Read the Games On Net article where former Head Studio Programmer, Glenn Watson describes his harrowing experience working for Gameloft Auckland, and why he decided to leave. It’s a sad state of affairs for the games industry that’s for sure. Let’s hope that by informing the public and bringing these issues to light, game producers will finally begin to clean up their acts.
— That’s right. You aren’t exactly the easiest person to deal with.
Oh, you’re still here. I think you’ll find it’s the other way around mister. Anyhow, just before we get started —
— Here we go again.
Hey, now this won’t take long. Something I recently learned when it comes to games is that you can’t really stop midway through. I have on occasion continued a long dormant save file, and my play-through of Mass Effect is the perfect example, but it is far from the norm. The best solution to half-finished games is to finish them to begin with!
When developers Mobile1Up ported Lemmings to the iPhone last year, the project was short-lived. As reported by Touch Arcade, The Lemmings IP is currently owned by Sony, and they didn’t like the idea of an unofficial port — not one bit.
Mobile1Up were not deterred. Earlier this month they released a recreation of the original Lemmings, level for level, using their own graphics, sound effects, and music.
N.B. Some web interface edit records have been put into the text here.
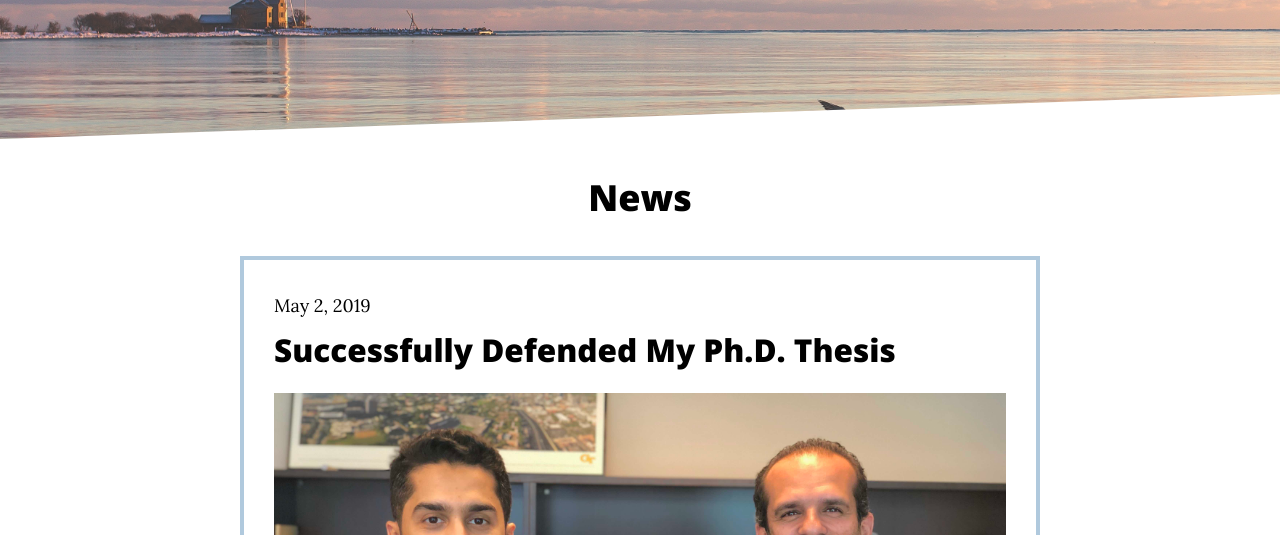
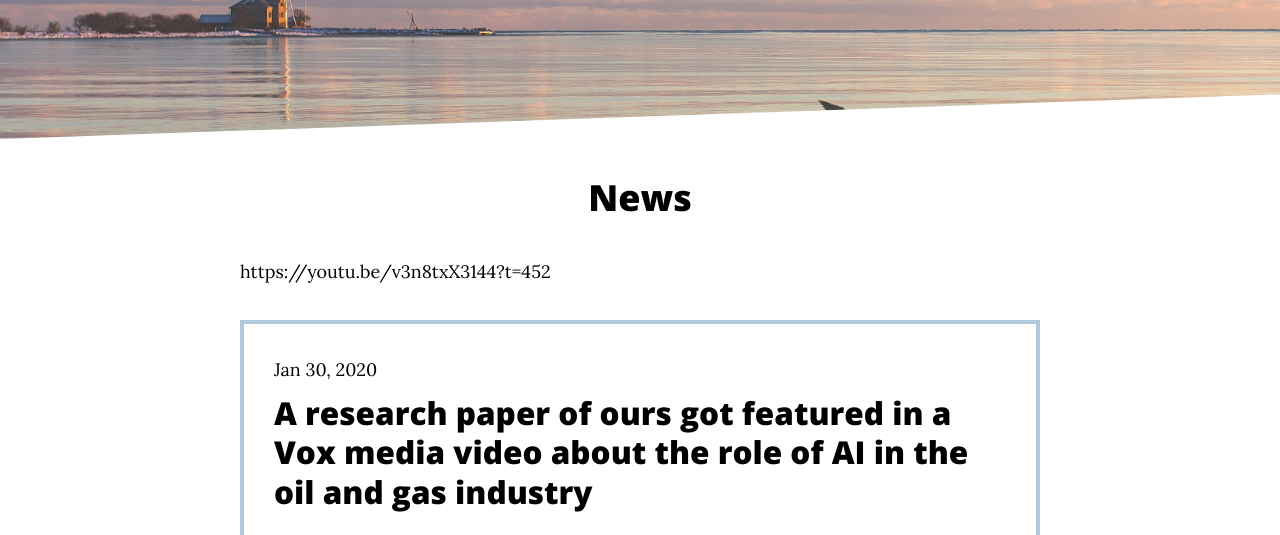
Before and after one commit to yalaudah/yalaudah.github.io, a Jekyll site: the page built from news.md, in a window 1280 px wide and 1400 px high, scrolled down 343 px. Shown: the top 535 px of the window. Built offline with Jekyll 4.4.1, drawn with Linux system fonts in a browser that asks for light colours; nearby versions of some CDN libraries; some web fonts are replaced; some of the changed text lies outside the part shown; grey boxes are pictures that could not be loaded.

Commit message:
Update news.md

```diff
--- a/news.md
+++ b/news.md
@@ -5,7 +5,18 @@ title: News
 
 <h1 class="pageTitle">News</h1>
 
+https://youtu.be/v3n8txX3144?t=452
 
+<div style="background:#FFFFFF;border:4px solid #B0C9DD;padding:30px 30px 30px 30px;">
+Jan 30, 2020
+<h3>A research paper of ours got featured in a Vox media video about the role of AI in the oil and gas industry</h3>
+<div>
+<iframe width="560" height="315" src="https://www.youtube.com/embed/v3n8txX3144?start=453" title="YouTube video player" frameborder="0" allow="accelerometer; autoplay; clipboard-write; encrypted-media; gyroscope; picture-in-picture" allowfullscreen></iframe>
+<hr>
+Our SEG 2018 conference paper got featured in a recent Vox media video relating to the role of AI in the oil and gas industry. The paper explores how automatically-generated weak labels can be effectively used to overcome the scarcity of fully annotated training data, and how they can be used to train powerful deep learning models for classifying seismic structures in large seismic volumes.
+</div>
+
+<br />
 <div style="background:#FFFFFF;border:4px solid #B0C9DD;padding:30px 30px 30px 30px;">
 May 2, 2019
 <h3>Successfully Defended My Ph.D. Thesis </h3>
@@ -17,7 +28,6 @@ My Ph.D. journey has finally come to an end today. It has been a wonderful journ
 
 
 <br />
-
 <div style="background:#FFFFFF;border:4px solid #B0C9DD;padding:30px 30px 30px 30px;">
 December 6, 2018
 <h3>CSIP Outstanding Research Award </h3>
```
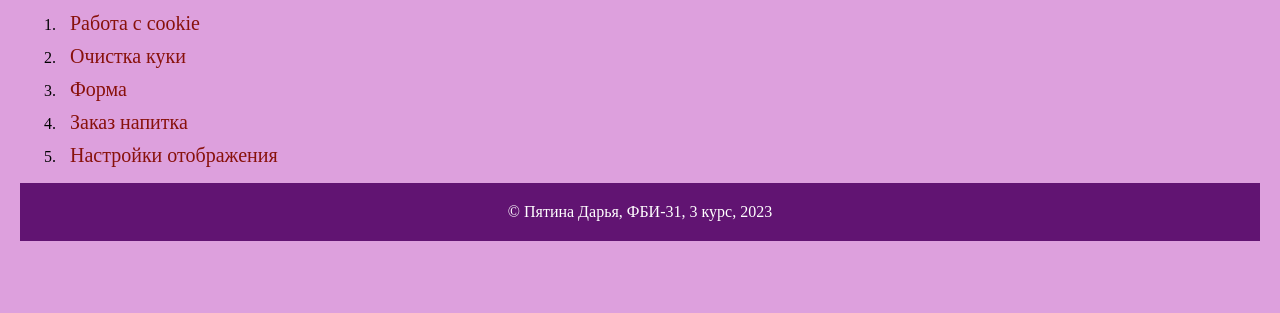
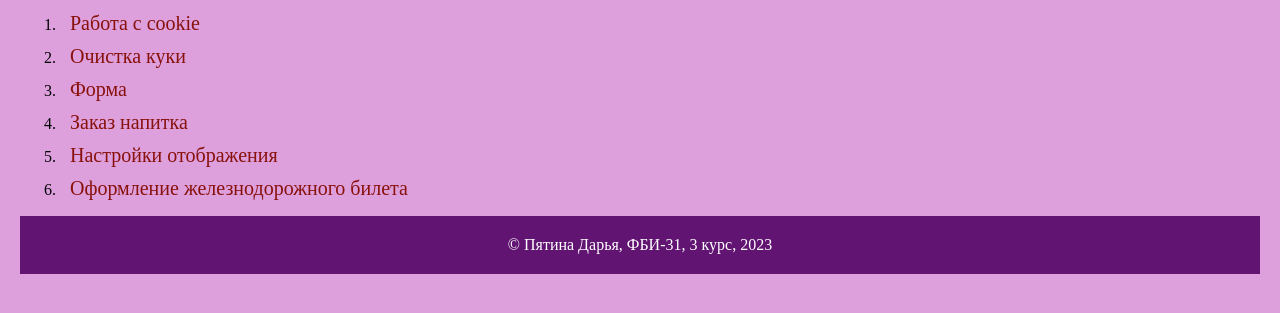
Before and after one commit to Dora59/web-back-labs, a Flask app: page /lab3/ in a window 1280 px wide. Shown: the part 223-536 px from the top of the page. Run offline with Flask 3, Linux system fonts and the light colour scheme.

Commit message:
Добавление ссылки на железнодорожный билет

```diff
--- a/templates/lab3/lab3.html
+++ b/templates/lab3/lab3.html
@@ -15,5 +15,6 @@
         <li><a href="/lab3/form1">Форма</a></li>
         <li><a href="/lab3/order">Заказ напитка</a></li>
         <li><a href="/lab3/settings">Настройки отображения</a></li>
+        <li><a href="/lab3/ticket">Оформление железнодорожного билета</a></li>
     </ol>
 {% endblock %}
```
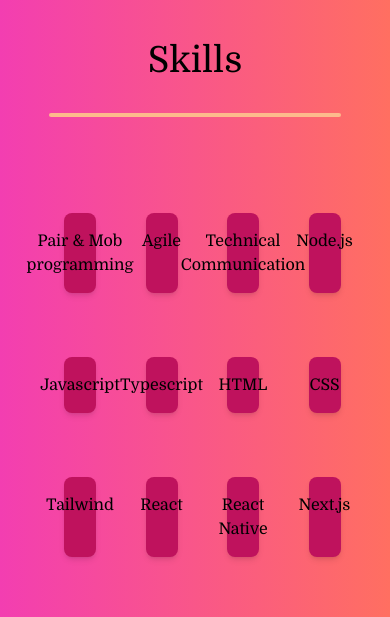
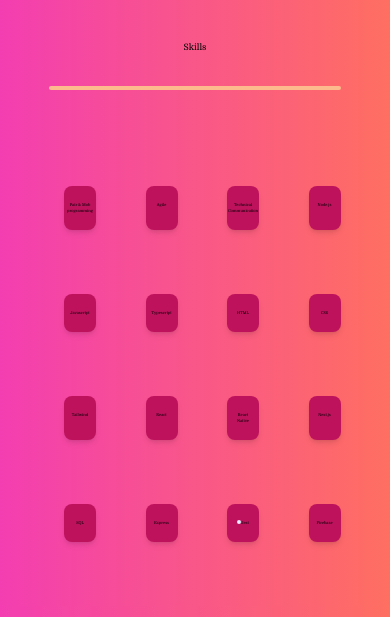
Before and after one commit to alehow84/Portfolio, a Next.js app: page / in a window 390 px wide. Shown: the part 948-1565 px from the top of the page. Built offline with nearby package versions, Linux system fonts and the light colour scheme.

Commit message:
amend Skills section to make text responsive - svg sizing not yet responsive

```diff
--- a/src/app/components/layout/About.tsx
+++ b/src/app/components/layout/About.tsx
@@ -2,7 +2,6 @@
 
 // export const metadata: Metadata = { title: "About Me" };
 
-//refactor - move from first p About me into seperate static component "Summary" and improve semantic html"
 import Summary from "@/app/static/Summary";
 export default function About() {
   return (
--- a/src/app/components/layout/Skills.tsx
+++ b/src/app/components/layout/Skills.tsx
@@ -17,11 +17,11 @@
         alt="transition"
       />
       <div className="flex flex-col justify-center items-center h-fit">
-        <p className="text-4xl">Skills</p>
+        <p className="text-[2.25vw]">Skills</p>
         <div className="inline-flex items-center justify-center w-full">
           <hr className="w-3/4 h-1 my-8 bg-orange-300 border-0 rounded" />
         </div>
-        <div className="p-16">
+        <div className="p-16 text-[1vw]">
           <SkillsList />
         </div>
       </div>
```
The adorable green-haired Lemmings are replaced with cavemen in the aptly named app, Caveman, available on iOS devices, including iPad. Supposedly it doesn’t infringe on copyrights, but if you’ve been wanting that Lemmings experience on your Apple device, you might want to go pick it up sooner rather than later – you know, just in case.
The humble Commodore Amiga and the Bitmap Brothers – if ever there was a match made in heaven this was it, a development team with it’s own very particular style and the ability to milk limited hardware for every ounce of ability.
The combination delivered some of the most enduring games and franchises of that particular generation and some personal favourites of mine, which as noted in a recent post are reportedly on their way back to me via the iOS store.
Speedball 2 Evolution is the first step.
In what should come as a surprise to no one, a recent report by Flurry shows the increasing market share of both Google’s Android OS and Apple’s iOS in both the overall and portable gaming market in the United States.
Overall, there was no massive jump: iOS and Android comprised 5% of all gaming revenue in 2009, which jumped to 8% in 2010. However, it’s worth nothing that this growth came solely at the expense of portable gaming (the Nintendo DS and PSP, in particular), as console revenue share actually increased during this timeframe. So, to get a better idea of the effect of Android and iOS, Flurry also took a more detailed look at portable gaming in general.